Lebanese soldier to be prosecuted in killing of Israeli soldier
The Lebanese soldier who opened fired on an IDF soldier on Sunday night, killing him as he was on his border patrol, will reportedly be prosecuted in Lebanon. According to an AP/Times of Israel report, Israeli Defense Minister Moshe Ya’alon announced today that Lebanese officials had notified the IDF of the development.
The serviceman who killed Cohen turned himself in to authorities in Lebanon on Monday morning, Lebanese media reported.
During a Monday meeting with the UN’s special coordinator for Lebanon Derek Plumbly, Lebanese Prime Minister Najib Mikati called the shooting “an isolated incident of limited scope.”
Mikati added that he hoped the Lebanese-Israeli border would remain quiet, as per UN Resolution 1701.
It’s this last part that’s particularly interesting. UN Resolution 1701 was the measure passed to bring about the end of the Second Lebanon War in 2006 which, despite being a war between Israel and Hezbollah, was defined as a war between Israel and Lebanon. It called on Lebanon to disarm Hezbollah, which obviously didn’t happen. As it’s been noted frequently Hezbollah has actually re-armed significantly since the summer of 2006.
The prosecution of the soldier and Lebanon’s reference to UN Resolution 1701 seems an awfully tidy ending to this story. Following Sunday’s incident, both governments were quick to emphasize that they did not seek an escalation on the border. With much of Hezbollah away, aiding the Assad regime in Syria at the behest of its patrons in Iran, the swiftness of this development is worth noting. It’s interesting to imagine what would have happened if Hezbollah weren’t otherwise occupied right now.

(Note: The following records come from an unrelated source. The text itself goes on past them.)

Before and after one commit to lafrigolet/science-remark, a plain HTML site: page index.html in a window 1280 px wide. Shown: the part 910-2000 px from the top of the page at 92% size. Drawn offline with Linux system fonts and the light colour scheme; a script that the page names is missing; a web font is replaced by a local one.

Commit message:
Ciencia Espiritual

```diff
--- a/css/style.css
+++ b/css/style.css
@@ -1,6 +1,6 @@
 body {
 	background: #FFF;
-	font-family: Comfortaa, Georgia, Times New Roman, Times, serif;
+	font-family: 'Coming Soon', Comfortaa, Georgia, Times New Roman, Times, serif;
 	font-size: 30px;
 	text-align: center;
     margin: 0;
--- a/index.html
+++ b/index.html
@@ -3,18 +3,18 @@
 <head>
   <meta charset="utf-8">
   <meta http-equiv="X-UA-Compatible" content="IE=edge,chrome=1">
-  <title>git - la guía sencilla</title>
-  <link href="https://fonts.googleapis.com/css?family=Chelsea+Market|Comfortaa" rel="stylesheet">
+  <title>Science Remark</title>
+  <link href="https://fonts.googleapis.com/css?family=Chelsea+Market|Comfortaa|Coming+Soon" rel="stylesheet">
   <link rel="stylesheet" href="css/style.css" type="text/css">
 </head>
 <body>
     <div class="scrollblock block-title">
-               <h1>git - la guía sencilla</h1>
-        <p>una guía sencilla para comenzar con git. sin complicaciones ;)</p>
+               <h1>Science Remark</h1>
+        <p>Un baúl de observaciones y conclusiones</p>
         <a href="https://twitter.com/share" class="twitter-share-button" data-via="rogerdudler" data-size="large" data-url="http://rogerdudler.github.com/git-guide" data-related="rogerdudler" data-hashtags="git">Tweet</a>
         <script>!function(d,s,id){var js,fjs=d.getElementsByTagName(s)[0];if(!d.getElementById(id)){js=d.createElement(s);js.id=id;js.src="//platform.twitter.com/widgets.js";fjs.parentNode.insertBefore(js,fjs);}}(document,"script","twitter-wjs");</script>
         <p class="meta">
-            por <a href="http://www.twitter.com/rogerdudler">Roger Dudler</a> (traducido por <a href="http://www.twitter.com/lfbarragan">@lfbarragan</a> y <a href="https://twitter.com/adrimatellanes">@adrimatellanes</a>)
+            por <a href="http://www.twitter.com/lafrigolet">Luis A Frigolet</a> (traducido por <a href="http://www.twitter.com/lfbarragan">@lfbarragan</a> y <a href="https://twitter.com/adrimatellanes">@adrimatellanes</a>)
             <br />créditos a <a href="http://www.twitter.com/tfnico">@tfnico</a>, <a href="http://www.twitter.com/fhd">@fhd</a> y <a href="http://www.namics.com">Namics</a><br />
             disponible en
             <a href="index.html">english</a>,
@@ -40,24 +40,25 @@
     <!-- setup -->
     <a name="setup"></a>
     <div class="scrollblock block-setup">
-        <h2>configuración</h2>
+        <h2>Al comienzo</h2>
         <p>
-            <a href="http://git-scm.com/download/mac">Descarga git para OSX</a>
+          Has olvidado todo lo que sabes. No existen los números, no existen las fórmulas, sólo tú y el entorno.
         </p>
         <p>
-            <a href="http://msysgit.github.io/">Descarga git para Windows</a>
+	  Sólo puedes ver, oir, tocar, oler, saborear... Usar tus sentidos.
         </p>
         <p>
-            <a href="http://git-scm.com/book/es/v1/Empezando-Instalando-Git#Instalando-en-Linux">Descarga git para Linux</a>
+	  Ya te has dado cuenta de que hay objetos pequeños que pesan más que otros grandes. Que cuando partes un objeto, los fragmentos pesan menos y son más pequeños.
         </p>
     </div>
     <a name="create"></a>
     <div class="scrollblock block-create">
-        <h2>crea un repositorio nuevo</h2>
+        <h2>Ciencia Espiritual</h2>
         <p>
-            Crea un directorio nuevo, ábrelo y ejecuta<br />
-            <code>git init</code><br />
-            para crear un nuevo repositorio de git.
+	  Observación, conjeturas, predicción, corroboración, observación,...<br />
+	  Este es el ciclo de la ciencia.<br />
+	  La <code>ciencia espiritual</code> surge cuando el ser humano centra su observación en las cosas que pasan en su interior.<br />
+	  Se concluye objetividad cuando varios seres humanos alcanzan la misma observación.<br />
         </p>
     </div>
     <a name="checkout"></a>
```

Steven Fulop, Jersey City mayor and grandson of survivors, attacked by NRA